Even though I love this song so much, I know it causes some dancers just a small amount of anxiety. The vocalist, Alberto Podestá, carries one soulful note for so long, almost 12 seconds, it can feel like tan eternity between beats. For one long moment, there is no beat, just that strong, clear voice.  What do you do with that?

You can try to hold the position you're in, if you managed to be ready and stable when the note started - - otherwise you are forced take a step, mid-note, where there is no beat. It used to feel absolutely maddening to me - moving during the note didn't feel right, but neither did simply stopping. 

And my breath always catches while he sings that note, I don't know why.

During the milonga . . .
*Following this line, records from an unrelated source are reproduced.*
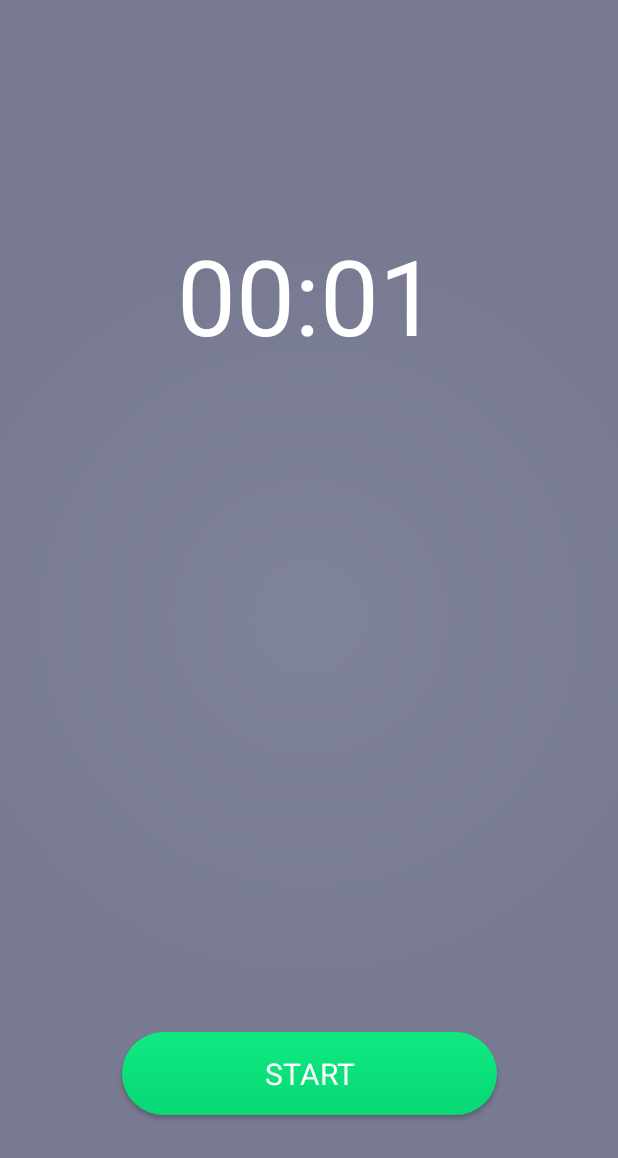
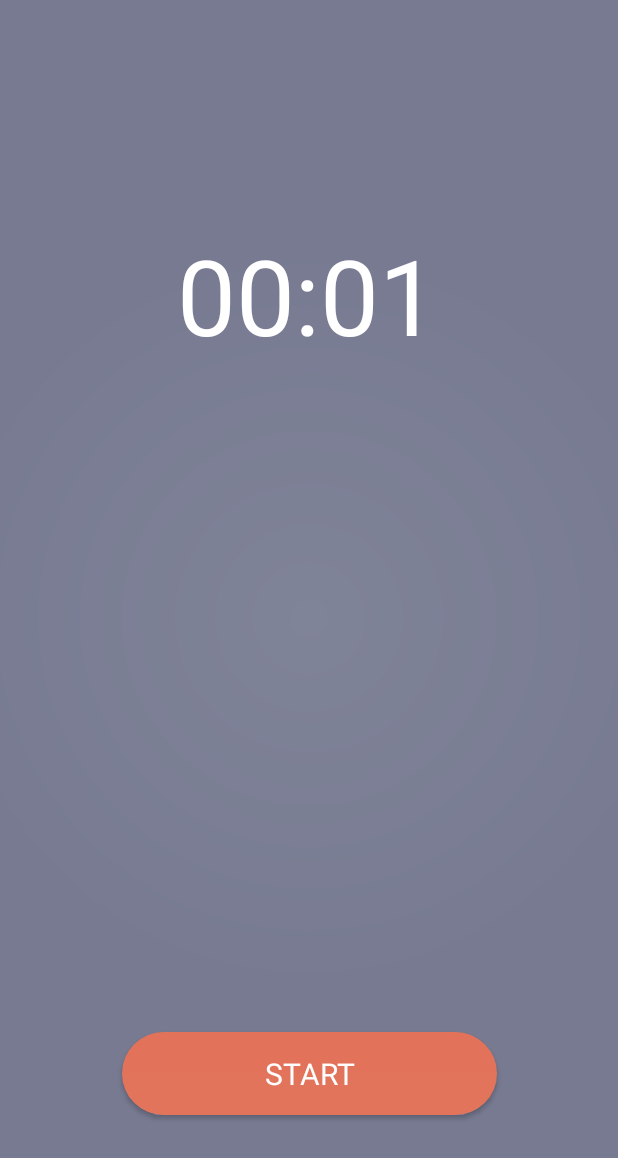
Before and after one commit to rasfa98/stopwatch, an Android app: the screen it shows after launch (MainActivity), after a tap on "STOP", on a phone screen of 412 x 824 dp. Shown: the top 1158 px of the screen. Run offline under Robolectric (Android 15) with nearby library versions, the phone set to English and light mode, and no system bars; Roboto replaces fonts that are not available here; 1 other tap on this screen came first.

Commit message:
Kände för en PR =)
Ändringarna bör testas, endast ändrat i githubs editor så vet inte om det ens fungerar

```diff
--- a/app/src/main/java/se/rasmusfalk/stopwatch/MainActivity.java
+++ b/app/src/main/java/se/rasmusfalk/stopwatch/MainActivity.java
@@ -41,8 +41,9 @@ public class MainActivity extends AppCompatActivity {
                 timeWhenStopped = 0;
                 counter.stop();
                 counter.setBase(SystemClock.elapsedRealtime());
-                toggle.setText("Start");
-                toggle.setBackgroundResource(R.drawable.primary_btn_background);
+
+                setToggleButton("Start");
+
                 isStopped = true;
                 reset.animate().alpha(0).setDuration(300);
             }
@@ -51,9 +52,25 @@ public class MainActivity extends AppCompatActivity {
 
     public void toggleCounter() {
         if (isStopped) {
-            toggle.setText("Stop");
-            toggle.setBackgroundResource(R.drawable.secondary_btn_background);
+            stopCounter();
+            return;
+        }
 
+        startCounter();
+    }
+
+    public void startCounter() {
+        setToggleButton("Start");
+
+        timeWhenStopped = counter.getBase() - SystemClock.elapsedRealtime();
+        counter.stop();
+
+        reset.animate().alpha(0).setDuration(300);
+        isStopped = true;
+    }
+
+    public void stopCounter() {
+        setToggleButton("Stop");
 
         reset.animate().alpha(1).setDuration(300);
 
@@ -61,18 +78,10 @@ public class MainActivity extends AppCompatActivity {
         counter.start();
 
         isStopped = false;
-        } else {
-            toggle.setText("Start");
-            toggle.setBackgroundResource(R.drawable.primary_btn_background);
+    }
 
-            timeWhenStopped = counter.getBase() - SystemClock.elapsedRealtime();
-            counter.stop();
-
-            reset.animate().alpha(0).setDuration(300);
-
-            isStopped = true;
+    public void setToggleButton(String label) {
+        toggle.setText(label);
+        toggle.setBackgroundResource(R.drawable.secondary_btn_background);
     }
 }
-
-    ;
-}
```
Lines whose indentation alone changed are shown as unchanged.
Part way through the tanda, Alma de Bohemio started and I felt that familiar mix of excitement and anxiety. I tried to put aside everything but my enjoyment of the music and that magnificent voice. 

As the phrase with that one incredible note started, I could feel my partner's body prepare, almost coiling. A deep breath and the note began, and we both suspended, still moving but oh so slowly, not stepping, almost floating above the note. As the note dropped and ended, my partner slowly exhaled and uncoiled, stepping finally as if landing from a long glide through the air.

After the song, I looked at my partner, blinked twice, and gibbered. Words were coming out but I'm almost sure they didn't make sense. Inside my head was much clearer. I had only one clear thought: 

So that's how to dance that note. 

One demonstration that I particularly like, is the one below (with John Miller and Iona Italia) - which shows, imo, beautiful expression and respect for that note - and the rest of the piece.


David said...

Thank you for bringing this great song to mind. That sustained note and divine example of messa di voce brings me almost to tears each time I hear it. *sigh* And, bringing it to mind in a wonderfully thought provoking way.

Anonymous said...

How beautifully this is danced !

And how lovely they demonstrate dancing this long vocal glide.


Tango Therapist said...

Mari... your long and wonderful "diary" has inspired me and many. Thanks for you open-heart sharing.

Tango Therapist said...

Mari... your long and wonderful "diary" has inspired me and many. Thanks for your open-heart sharing.

Iona said...

Wow! I am so flattered. I agree that that song poses special challenges for dancers. There's something almost operatic about it. I love that moment when Podesta's voice goes soaring.

Ferdinand the Bull said...

Here's a survey titled "Why I left tango." Hundreds of people responded.

The most common reason is: "Too exclusionary/cliquish"


Do established members of the community have a responsibility to be more welcoming to more peripheral ones?